» **Your objective**: The entries that follow need to be returned without any alteration.

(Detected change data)
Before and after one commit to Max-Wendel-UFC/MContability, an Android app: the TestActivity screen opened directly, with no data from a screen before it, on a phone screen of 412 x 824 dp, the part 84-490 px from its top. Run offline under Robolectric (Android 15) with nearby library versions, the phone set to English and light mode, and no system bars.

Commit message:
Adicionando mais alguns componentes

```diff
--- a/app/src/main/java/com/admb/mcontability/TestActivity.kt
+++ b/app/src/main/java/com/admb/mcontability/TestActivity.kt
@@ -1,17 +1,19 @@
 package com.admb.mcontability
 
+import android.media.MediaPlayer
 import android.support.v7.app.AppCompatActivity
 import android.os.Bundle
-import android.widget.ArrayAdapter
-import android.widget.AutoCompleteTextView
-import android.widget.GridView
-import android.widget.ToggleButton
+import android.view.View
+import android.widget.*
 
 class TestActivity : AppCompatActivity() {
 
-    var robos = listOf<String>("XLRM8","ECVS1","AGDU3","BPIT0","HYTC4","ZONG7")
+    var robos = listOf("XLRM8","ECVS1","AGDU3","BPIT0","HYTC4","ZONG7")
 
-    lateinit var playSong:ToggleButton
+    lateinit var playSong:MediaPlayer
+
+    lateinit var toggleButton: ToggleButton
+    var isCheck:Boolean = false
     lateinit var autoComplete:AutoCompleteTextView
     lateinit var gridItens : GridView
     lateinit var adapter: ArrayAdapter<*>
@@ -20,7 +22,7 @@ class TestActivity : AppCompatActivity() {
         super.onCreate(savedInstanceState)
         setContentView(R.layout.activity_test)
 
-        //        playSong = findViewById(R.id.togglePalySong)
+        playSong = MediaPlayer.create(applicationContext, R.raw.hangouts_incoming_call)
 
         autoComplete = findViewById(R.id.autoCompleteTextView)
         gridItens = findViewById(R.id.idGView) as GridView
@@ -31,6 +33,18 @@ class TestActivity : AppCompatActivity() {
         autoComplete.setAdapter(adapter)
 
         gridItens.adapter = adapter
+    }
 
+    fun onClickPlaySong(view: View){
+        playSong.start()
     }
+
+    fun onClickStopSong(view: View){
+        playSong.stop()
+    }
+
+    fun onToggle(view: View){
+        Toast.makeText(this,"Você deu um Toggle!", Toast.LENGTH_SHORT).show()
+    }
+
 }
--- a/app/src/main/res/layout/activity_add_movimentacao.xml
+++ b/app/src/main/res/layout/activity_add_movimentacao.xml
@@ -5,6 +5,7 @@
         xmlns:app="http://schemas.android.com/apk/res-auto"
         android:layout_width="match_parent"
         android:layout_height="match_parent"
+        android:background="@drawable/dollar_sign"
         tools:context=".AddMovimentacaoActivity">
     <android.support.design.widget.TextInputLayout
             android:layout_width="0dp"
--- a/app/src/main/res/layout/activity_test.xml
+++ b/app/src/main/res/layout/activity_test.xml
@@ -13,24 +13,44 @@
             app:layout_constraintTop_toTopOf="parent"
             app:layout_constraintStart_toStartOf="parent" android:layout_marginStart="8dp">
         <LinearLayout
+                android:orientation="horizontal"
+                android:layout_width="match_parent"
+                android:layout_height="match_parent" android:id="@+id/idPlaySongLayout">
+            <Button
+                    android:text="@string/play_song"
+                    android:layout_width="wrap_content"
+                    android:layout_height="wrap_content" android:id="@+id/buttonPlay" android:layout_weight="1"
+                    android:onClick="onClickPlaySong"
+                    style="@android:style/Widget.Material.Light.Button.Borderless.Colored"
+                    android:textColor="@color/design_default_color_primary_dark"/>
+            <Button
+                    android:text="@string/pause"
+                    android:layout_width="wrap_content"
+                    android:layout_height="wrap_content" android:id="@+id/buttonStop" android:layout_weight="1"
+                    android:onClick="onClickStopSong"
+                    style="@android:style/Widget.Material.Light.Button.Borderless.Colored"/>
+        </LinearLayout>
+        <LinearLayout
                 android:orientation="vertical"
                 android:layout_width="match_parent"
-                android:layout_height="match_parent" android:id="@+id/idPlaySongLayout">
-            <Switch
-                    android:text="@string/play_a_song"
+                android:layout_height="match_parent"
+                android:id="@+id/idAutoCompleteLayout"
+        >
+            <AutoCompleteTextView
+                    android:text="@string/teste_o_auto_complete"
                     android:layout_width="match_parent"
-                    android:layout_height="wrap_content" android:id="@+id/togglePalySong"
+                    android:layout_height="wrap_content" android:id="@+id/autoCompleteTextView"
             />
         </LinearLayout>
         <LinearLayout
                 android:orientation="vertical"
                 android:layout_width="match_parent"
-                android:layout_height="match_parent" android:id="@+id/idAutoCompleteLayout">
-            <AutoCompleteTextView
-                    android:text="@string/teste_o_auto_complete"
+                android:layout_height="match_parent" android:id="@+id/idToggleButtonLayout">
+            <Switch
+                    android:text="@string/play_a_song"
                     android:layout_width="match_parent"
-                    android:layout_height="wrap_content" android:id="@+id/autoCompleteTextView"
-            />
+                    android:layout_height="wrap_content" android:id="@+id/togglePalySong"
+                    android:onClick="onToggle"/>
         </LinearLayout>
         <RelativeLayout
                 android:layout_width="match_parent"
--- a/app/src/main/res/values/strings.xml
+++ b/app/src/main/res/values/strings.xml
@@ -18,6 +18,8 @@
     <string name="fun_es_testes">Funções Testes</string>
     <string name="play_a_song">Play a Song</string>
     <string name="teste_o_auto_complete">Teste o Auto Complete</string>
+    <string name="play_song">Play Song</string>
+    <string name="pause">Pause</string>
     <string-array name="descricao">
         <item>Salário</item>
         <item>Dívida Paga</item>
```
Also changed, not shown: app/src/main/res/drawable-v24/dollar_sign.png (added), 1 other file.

» **Result**:
Before and after one commit to Max-Wendel-UFC/MContability, an Android app: the TestActivity screen opened directly, with no data from a screen before it, on a phone screen of 412 x 824 dp, the part 84-490 px from its top. Run offline under Robolectric (Android 15) with nearby library versions, the phone set to English and light mode, and no system bars.

Commit message:
Adicionando mais alguns componentes

```diff
--- a/app/src/main/java/com/admb/mcontability/TestActivity.kt
+++ b/app/src/main/java/com/admb/mcontability/TestActivity.kt
@@ -1,17 +1,19 @@
 package com.admb.mcontability
 
+import android.media.MediaPlayer
 import android.support.v7.app.AppCompatActivity
 import android.os.Bundle
-import android.widget.ArrayAdapter
-import android.widget.AutoCompleteTextView
-import android.widget.GridView
-import android.widget.ToggleButton
+import android.view.View
+import android.widget.*
 
 class TestActivity : AppCompatActivity() {
 
-    var robos = listOf<String>("XLRM8","ECVS1","AGDU3","BPIT0","HYTC4","ZONG7")
+    var robos = listOf("XLRM8","ECVS1","AGDU3","BPIT0","HYTC4","ZONG7")
 
-    lateinit var playSong:ToggleButton
+    lateinit var playSong:MediaPlayer
+
+    lateinit var toggleButton: ToggleButton
+    var isCheck:Boolean = false
     lateinit var autoComplete:AutoCompleteTextView
     lateinit var gridItens : GridView
     lateinit var adapter: ArrayAdapter<*>
@@ -20,7 +22,7 @@ class TestActivity : AppCompatActivity() {
         super.onCreate(savedInstanceState)
         setContentView(R.layout.activity_test)
 
-        //        playSong = findViewById(R.id.togglePalySong)
+        playSong = MediaPlayer.create(applicationContext, R.raw.hangouts_incoming_call)
 
         autoComplete = findViewById(R.id.autoCompleteTextView)
         gridItens = findViewById(R.id.idGView) as GridView
@@ -31,6 +33,18 @@ class TestActivity : AppCompatActivity() {
         autoComplete.setAdapter(adapter)
 
         gridItens.adapter = adapter
+    }
 
+    fun onClickPlaySong(view: View){
+        playSong.start()
     }
+
+    fun onClickStopSong(view: View){
+        playSong.stop()
+    }
+
+    fun onToggle(view: View){
+        Toast.makeText(this,"Você deu um Toggle!", Toast.LENGTH_SHORT).show()
+    }
+
 }
--- a/app/src/main/res/layout/activity_add_movimentacao.xml
+++ b/app/src/main/res/layout/activity_add_movimentacao.xml
@@ -5,6 +5,7 @@
         xmlns:app="http://schemas.android.com/apk/res-auto"
         android:layout_width="match_parent"
         android:layout_height="match_parent"
+        android:background="@drawable/dollar_sign"
         tools:context=".AddMovimentacaoActivity">
     <android.support.design.widget.TextInputLayout
             android:layout_width="0dp"
--- a/app/src/main/res/layout/activity_test.xml
+++ b/app/src/main/res/layout/activity_test.xml
@@ -13,24 +13,44 @@
             app:layout_constraintTop_toTopOf="parent"
             app:layout_constraintStart_toStartOf="parent" android:layout_marginStart="8dp">
         <LinearLayout
+                android:orientation="horizontal"
+                android:layout_width="match_parent"
+                android:layout_height="match_parent" android:id="@+id/idPlaySongLayout">
+            <Button
+                    android:text="@string/play_song"
+                    android:layout_width="wrap_content"
+                    android:layout_height="wrap_content" android:id="@+id/buttonPlay" android:layout_weight="1"
+                    android:onClick="onClickPlaySong"
+                    style="@android:style/Widget.Material.Light.Button.Borderless.Colored"
+                    android:textColor="@color/design_default_color_primary_dark"/>
+            <Button
+                    android:text="@string/pause"
+                    android:layout_width="wrap_content"
+                    android:layout_height="wrap_content" android:id="@+id/buttonStop" android:layout_weight="1"
+                    android:onClick="onClickStopSong"
+                    style="@android:style/Widget.Material.Light.Button.Borderless.Colored"/>
+        </LinearLayout>
+        <LinearLayout
                 android:orientation="vertical"
                 android:layout_width="match_parent"
-                android:layout_height="match_parent" android:id="@+id/idPlaySongLayout">
-            <Switch
-                    android:text="@string/play_a_song"
+                android:layout_height="match_parent"
+                android:id="@+id/idAutoCompleteLayout"
+        >
+            <AutoCompleteTextView
+                    android:text="@string/teste_o_auto_complete"
                     android:layout_width="match_parent"
-                    android:layout_height="wrap_content" android:id="@+id/togglePalySong"
+                    android:layout_height="wrap_content" android:id="@+id/autoCompleteTextView"
             />
         </LinearLayout>
         <LinearLayout
                 android:orientation="vertical"
                 android:layout_width="match_parent"
-                android:layout_height="match_parent" android:id="@+id/idAutoCompleteLayout">
-            <AutoCompleteTextView
-                    android:text="@string/teste_o_auto_complete"
+                android:layout_height="match_parent" android:id="@+id/idToggleButtonLayout">
+            <Switch
+                    android:text="@string/play_a_song"
                     android:layout_width="match_parent"
-                    android:layout_height="wrap_content" android:id="@+id/autoCompleteTextView"
-            />
+                    android:layout_height="wrap_content" android:id="@+id/togglePalySong"
+                    android:onClick="onToggle"/>
         </LinearLayout>
         <RelativeLayout
                 android:layout_width="match_parent"
--- a/app/src/main/res/values/strings.xml
+++ b/app/src/main/res/values/strings.xml
@@ -18,6 +18,8 @@
     <string name="fun_es_testes">Funções Testes</string>
     <string name="play_a_song">Play a Song</string>
     <string name="teste_o_auto_complete">Teste o Auto Complete</string>
+    <string name="play_song">Play Song</string>
+    <string name="pause">Pause</string>
     <string-array name="descricao">
         <item>Salário</item>
         <item>Dívida Paga</item>
```
Also changed, not shown: app/src/main/res/drawable-v24/dollar_sign.png (added), 1 other file.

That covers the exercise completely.